Task requirements
Return, from the material below, each line in which "double" occurs.

Extracted entries
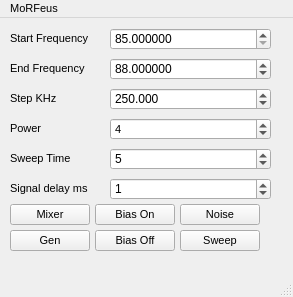
Qt form morfeus_pyqt.ui (Psynosaur/moRFeusQt) before a commit.
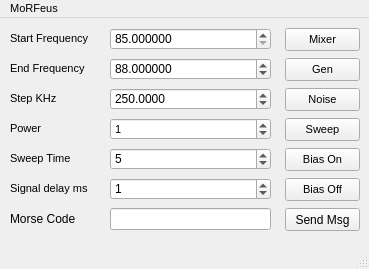
The same form after that commit.

```diff
--- a/morfeus_pyqt.ui
+++ b/morfeus_pyqt.ui
@@ -6,14 +6,20 @@
    <rect>
     <x>0</x>
     <y>0</y>
-    <width>293</width>
-    <height>297</height>
+    <width>369</width>
+    <height>269</height>
    </rect>
   </property>
+  <property name="minimumSize">
+   <size>
+    <width>369</width>
+    <height>269</height>
+   </size>
+  </property>
   <property name="maximumSize">
    <size>
-    <width>300</width>
-    <height>297</height>
+    <width>369</width>
+    <height>287</height>
    </size>
   </property>
   <property name="windowTitle">
@@ -25,14 +31,14 @@
    </property>
    <property name="minimumSize">
     <size>
-     <width>293</width>
-     <height>252</height>
+     <width>369</width>
+     <height>250</height>
     </size>
    </property>
    <property name="maximumSize">
     <size>
-     <width>330</width>
-     <height>280</height>
+     <width>369</width>
+     <height>250</height>
     </size>
    </property>
    <widget class="QLabel" name="startlabel">
@@ -129,10 +135,10 @@
      </rect>
     </property>
     <property name="decimals">
-     <number>3</number>
+     <number>4</number>
     </property>
     <property name="minimum">
-     <double>1.000000000000000</double>
+     <double>0.001000000000000</double>
     </property>
     <property name="maximum">
      <double>50000.000000000000000</double>
@@ -208,135 +214,9 @@
      <number>7</number>
     </property>
     <property name="value">
-     <number>4</number>
+     <number>1</number>
     </property>
    </widget>
-   <widget class="QWidget" name="layoutWidget">
-    <property name="geometry">
-     <rect>
-      <x>10</x>
-      <y>186</y>
-      <width>271</width>
-      <height>61</height>
-     </rect>
-    </property>
-    <layout class="QGridLayout" name="gridLayout">
-     <property name="sizeConstraint">
-      <enum>QLayout::SetFixedSize</enum>
-     </property>
-     <property name="spacing">
-      <number>5</number>
-     </property>
-     <item row="1" column="0">
-      <widget class="QPushButton" name="genbutton">
-       <property name="maximumSize">
-        <size>
-         <width>80</width>
-         <height>25</height>
-        </size>
-       </property>
-       <property name="font">
-        <font>
-         <pointsize>8</pointsize>
-        </font>
-       </property>
-       <property name="text">
-        <string>Gen</string>
-       </property>
-      </widget>
-     </item>
-     <item row="1" column="1">
-      <widget class="QPushButton" name="biasoff">
-       <property name="maximumSize">
-        <size>
-         <width>80</width>
-         <height>25</height>
-        </size>
-       </property>
-       <property name="font">
-        <font>
-         <pointsize>8</pointsize>
-        </font>
-       </property>
-       <property name="text">
-        <string>Bias Off</string>
-       </property>
-      </widget>
-     </item>
-     <item row="0" column="1">
-      <widget class="QPushButton" name="biason">
-       <property name="maximumSize">
-        <size>
-         <width>80</width>
-         <height>25</height>
-        </size>
-       </property>
-       <property name="font">
-        <font>
-         <pointsize>8</pointsize>
-        </font>
-       </property>
-       <property name="text">
-        <string>Bias On</string>
-       </property>
-      </widget>
-     </item>
-     <item row="0" column="0">
-      <widget class="QPushButton" name="mixbutton">
-       <property name="maximumSize">
-        <size>
-         <width>80</width>
-         <height>25</height>
-        </size>
-       </property>
-       <property name="font">
-        <font>
-         <pointsize>8</pointsize>
-        </font>
-       </property>
-       <property name="text">
-        <string>Mixer</string>
-       </property>
-      </widget>
-     </item>
-     <item row="0" column="2">
-      <widget class="QPushButton" name="noisebutton">
-       <property name="maximumSize">
-        <size>
-         <width>80</width>
-         <height>25</height>
-        </size>
-       </property>
-       <property name="font">
-        <font>
-         <pointsize>8</pointsize>
-        </font>
-       </property>
-       <property name="text">
-        <string>Noise</string>
-       </property>
-      </widget>
-     </item>
-     <item row="1" column="2">
-      <widget class="QPushButton" name="sweepbutton">
-       <property name="maximumSize">
-        <size>
-         <width>80</width>
-         <height>25</height>
-        </size>
-       </property>
-       <property name="font">
-        <font>
-         <pointsize>8</pointsize>
-        </font>
-       </property>
-       <property name="text">
-        <string>Sweep</string>
-       </property>
-      </widget>
-     </item>
-    </layout>
-   </widget>
    <widget class="QSpinBox" name="time">
     <property name="geometry">
      <rect>
@@ -411,6 +291,186 @@
      <number>1</number>
     </property>
    </widget>
+   <widget class="QPushButton" name="noisebutton">
+    <property name="geometry">
+     <rect>
+      <x>285</x>
+      <y>70</y>
+      <width>75</width>
+      <height>23</height>
+     </rect>
+    </property>
+    <property name="maximumSize">
+     <size>
+      <width>80</width>
+      <height>25</height>
+     </size>
+    </property>
+    <property name="font">
+     <font>
+      <pointsize>8</pointsize>
+     </font>
+    </property>
+    <property name="text">
+     <string>Noise</string>
+    </property>
+   </widget>
+   <widget class="QLabel" name="label">
+    <property name="geometry">
+     <rect>
+      <x>10</x>
+      <y>193</y>
+      <width>81</width>
+      <height>16</height>
+     </rect>
+    </property>
+    <property name="text">
+     <string>Morse Code</string>
+    </property>
+   </widget>
+   <widget class="QPushButton" name="morsebutton">
+    <property name="geometry">
+     <rect>
+      <x>285</x>
+      <y>190</y>
+      <width>75</width>
+      <height>23</height>
+     </rect>
+    </property>
+    <property name="text">
+     <string>Send Msg</string>
+    </property>
+   </widget>
+   <widget class="QPushButton" name="biason">
+    <property name="geometry">
+     <rect>
+      <x>285</x>
+      <y>130</y>
+      <width>75</width>
+      <height>23</height>
+     </rect>
+    </property>
+    <property name="maximumSize">
+     <size>
+      <width>80</width>
+      <height>25</height>
+     </size>
+    </property>
+    <property name="font">
+     <font>
+      <pointsize>8</pointsize>
+     </font>
+    </property>
+    <property name="text">
+     <string>Bias On</string>
+    </property>
+   </widget>
+   <widget class="QPushButton" name="genbutton">
+    <property name="geometry">
+     <rect>
+      <x>285</x>
+      <y>40</y>
+      <width>75</width>
+      <height>23</height>
+     </rect>
+    </property>
+    <property name="maximumSize">
+     <size>
+      <width>80</width>
+      <height>25</height>
+     </size>
+    </property>
+    <property name="font">
+     <font>
+      <pointsize>8</pointsize>
+     </font>
+    </property>
+    <property name="text">
+     <string>Gen</string>
+    </property>
+   </widget>
+   <widget class="QPushButton" name="biasoff">
+    <property name="geometry">
+     <rect>
+      <x>285</x>
+      <y>160</y>
+      <width>75</width>
+      <height>23</height>
+     </rect>
+    </property>
+    <property name="maximumSize">
+     <size>
+      <width>80</width>
+      <height>25</height>
+     </size>
+    </property>
+    <property name="font">
+     <font>
+      <pointsize>8</pointsize>
+     </font>
+    </property>
+    <property name="text">
+     <string>Bias Off</string>
+    </property>
+   </widget>
+   <widget class="QPushButton" name="sweepbutton">
+    <property name="geometry">
+     <rect>
+      <x>285</x>
+      <y>100</y>
+      <width>75</width>
+      <height>23</height>
+     </rect>
+    </property>
+    <property name="maximumSize">
+     <size>
+      <width>80</width>
+      <height>25</height>
+     </size>
+    </property>
+    <property name="font">
+     <font>
+      <pointsize>8</pointsize>
+     </font>
+    </property>
+    <property name="text">
+     <string>Sweep</string>
+    </property>
+   </widget>
+   <widget class="QPushButton" name="mixbutton">
+    <property name="geometry">
+     <rect>
+      <x>285</x>
+      <y>10</y>
+      <width>75</width>
+      <height>23</height>
+     </rect>
+    </property>
+    <property name="maximumSize">
+     <size>
+      <width>80</width>
+      <height>25</height>
+     </size>
+    </property>
+    <property name="font">
+     <font>
+      <pointsize>8</pointsize>
+     </font>
+    </property>
+    <property name="text">
+     <string>Mixer</string>
+    </property>
+   </widget>
+   <widget class="QLineEdit" name="morseInput">
+    <property name="geometry">
+     <rect>
+      <x>110</x>
+      <y>190</y>
+      <width>161</width>
+      <height>22</height>
+     </rect>
+    </property>
+   </widget>
   </widget>
   <widget class="QStatusBar" name="statusbar">
    <property name="font">
@@ -424,8 +484,8 @@
     <rect>
      <x>0</x>
      <y>0</y>
-     <width>293</width>
-     <height>23</height>
+     <width>369</width>
+     <height>19</height>
     </rect>
    </property>
    <property name="font">
```
Left out of the diff: 14 changed lines with no effect on the pictures.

Completed task
-     <double>1.000000000000000</double>
+     <double>0.001000000000000</double>
      <double>50000.000000000000000</double>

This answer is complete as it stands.